Work item. Please show all lines of the records that include "uses".

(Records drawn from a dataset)
· · · · · · ·

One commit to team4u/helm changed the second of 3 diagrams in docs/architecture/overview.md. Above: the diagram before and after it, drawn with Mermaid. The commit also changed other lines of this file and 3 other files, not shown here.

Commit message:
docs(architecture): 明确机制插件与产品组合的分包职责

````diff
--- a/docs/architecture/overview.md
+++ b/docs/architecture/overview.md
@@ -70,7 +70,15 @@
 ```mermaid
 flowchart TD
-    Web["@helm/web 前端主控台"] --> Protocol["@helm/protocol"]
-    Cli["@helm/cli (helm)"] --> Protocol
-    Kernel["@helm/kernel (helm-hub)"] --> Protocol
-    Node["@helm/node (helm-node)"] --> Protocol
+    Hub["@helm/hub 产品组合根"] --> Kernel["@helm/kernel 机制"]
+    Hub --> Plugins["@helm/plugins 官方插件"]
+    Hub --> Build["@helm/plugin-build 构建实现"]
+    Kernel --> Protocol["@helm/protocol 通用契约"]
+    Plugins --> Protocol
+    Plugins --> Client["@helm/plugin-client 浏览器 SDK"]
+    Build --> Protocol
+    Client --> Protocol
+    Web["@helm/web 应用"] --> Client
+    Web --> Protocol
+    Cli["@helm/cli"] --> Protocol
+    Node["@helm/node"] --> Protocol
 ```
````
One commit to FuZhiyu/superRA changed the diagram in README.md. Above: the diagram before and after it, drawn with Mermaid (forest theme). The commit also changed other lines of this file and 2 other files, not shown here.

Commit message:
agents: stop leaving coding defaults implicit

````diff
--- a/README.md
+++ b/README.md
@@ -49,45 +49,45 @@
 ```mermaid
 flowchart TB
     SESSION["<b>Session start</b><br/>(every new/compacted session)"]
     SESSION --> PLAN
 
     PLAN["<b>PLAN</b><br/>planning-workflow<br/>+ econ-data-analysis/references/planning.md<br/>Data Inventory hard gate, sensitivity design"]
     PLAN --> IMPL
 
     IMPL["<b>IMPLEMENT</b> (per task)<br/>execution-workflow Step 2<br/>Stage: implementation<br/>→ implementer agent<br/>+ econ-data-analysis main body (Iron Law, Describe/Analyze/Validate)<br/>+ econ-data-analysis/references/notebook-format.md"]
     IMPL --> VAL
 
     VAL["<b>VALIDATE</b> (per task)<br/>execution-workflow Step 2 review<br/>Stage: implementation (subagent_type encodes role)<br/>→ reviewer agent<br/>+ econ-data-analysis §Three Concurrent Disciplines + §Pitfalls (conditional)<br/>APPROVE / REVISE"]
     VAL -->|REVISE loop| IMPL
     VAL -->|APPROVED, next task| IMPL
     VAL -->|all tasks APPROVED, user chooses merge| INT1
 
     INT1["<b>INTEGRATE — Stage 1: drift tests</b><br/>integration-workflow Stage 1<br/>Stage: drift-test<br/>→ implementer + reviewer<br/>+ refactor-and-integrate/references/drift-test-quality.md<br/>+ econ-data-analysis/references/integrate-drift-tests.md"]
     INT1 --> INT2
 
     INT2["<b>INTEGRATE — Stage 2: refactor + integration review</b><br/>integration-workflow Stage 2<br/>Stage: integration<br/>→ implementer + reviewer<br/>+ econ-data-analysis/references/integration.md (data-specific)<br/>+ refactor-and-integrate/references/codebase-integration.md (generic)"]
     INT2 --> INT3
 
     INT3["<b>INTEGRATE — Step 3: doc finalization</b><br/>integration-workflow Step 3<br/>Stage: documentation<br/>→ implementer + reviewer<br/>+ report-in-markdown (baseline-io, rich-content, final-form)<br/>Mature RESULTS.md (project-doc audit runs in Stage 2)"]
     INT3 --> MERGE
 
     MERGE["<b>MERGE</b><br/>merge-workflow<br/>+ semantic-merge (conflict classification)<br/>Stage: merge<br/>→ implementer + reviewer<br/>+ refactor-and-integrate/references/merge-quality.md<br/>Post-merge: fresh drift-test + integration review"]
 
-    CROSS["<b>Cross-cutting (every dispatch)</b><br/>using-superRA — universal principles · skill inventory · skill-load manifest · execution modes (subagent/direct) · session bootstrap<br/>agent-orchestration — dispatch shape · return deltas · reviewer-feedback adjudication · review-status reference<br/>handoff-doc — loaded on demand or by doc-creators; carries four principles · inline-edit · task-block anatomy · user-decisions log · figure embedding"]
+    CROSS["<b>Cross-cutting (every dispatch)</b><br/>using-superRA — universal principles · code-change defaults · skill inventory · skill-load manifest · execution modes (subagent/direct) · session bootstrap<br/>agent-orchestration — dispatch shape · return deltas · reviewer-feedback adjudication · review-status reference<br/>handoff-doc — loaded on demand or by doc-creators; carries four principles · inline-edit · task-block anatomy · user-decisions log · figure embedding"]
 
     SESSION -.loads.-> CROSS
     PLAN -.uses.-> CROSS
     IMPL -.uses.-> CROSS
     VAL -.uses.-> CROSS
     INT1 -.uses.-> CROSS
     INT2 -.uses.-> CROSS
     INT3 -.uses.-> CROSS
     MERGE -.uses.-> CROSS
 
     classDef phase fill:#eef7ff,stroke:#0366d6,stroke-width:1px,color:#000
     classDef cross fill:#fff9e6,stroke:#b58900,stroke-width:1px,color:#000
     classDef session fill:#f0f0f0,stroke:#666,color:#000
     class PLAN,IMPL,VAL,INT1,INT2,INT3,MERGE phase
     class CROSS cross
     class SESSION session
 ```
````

· · · · · · ·

Problem solution.
     PLAN -.uses.-> CROSS
     IMPL -.uses.-> CROSS
     VAL -.uses.-> CROSS
     INT1 -.uses.-> CROSS
     INT2 -.uses.-> CROSS
     INT3 -.uses.-> CROSS
     MERGE -.uses.-> CROSS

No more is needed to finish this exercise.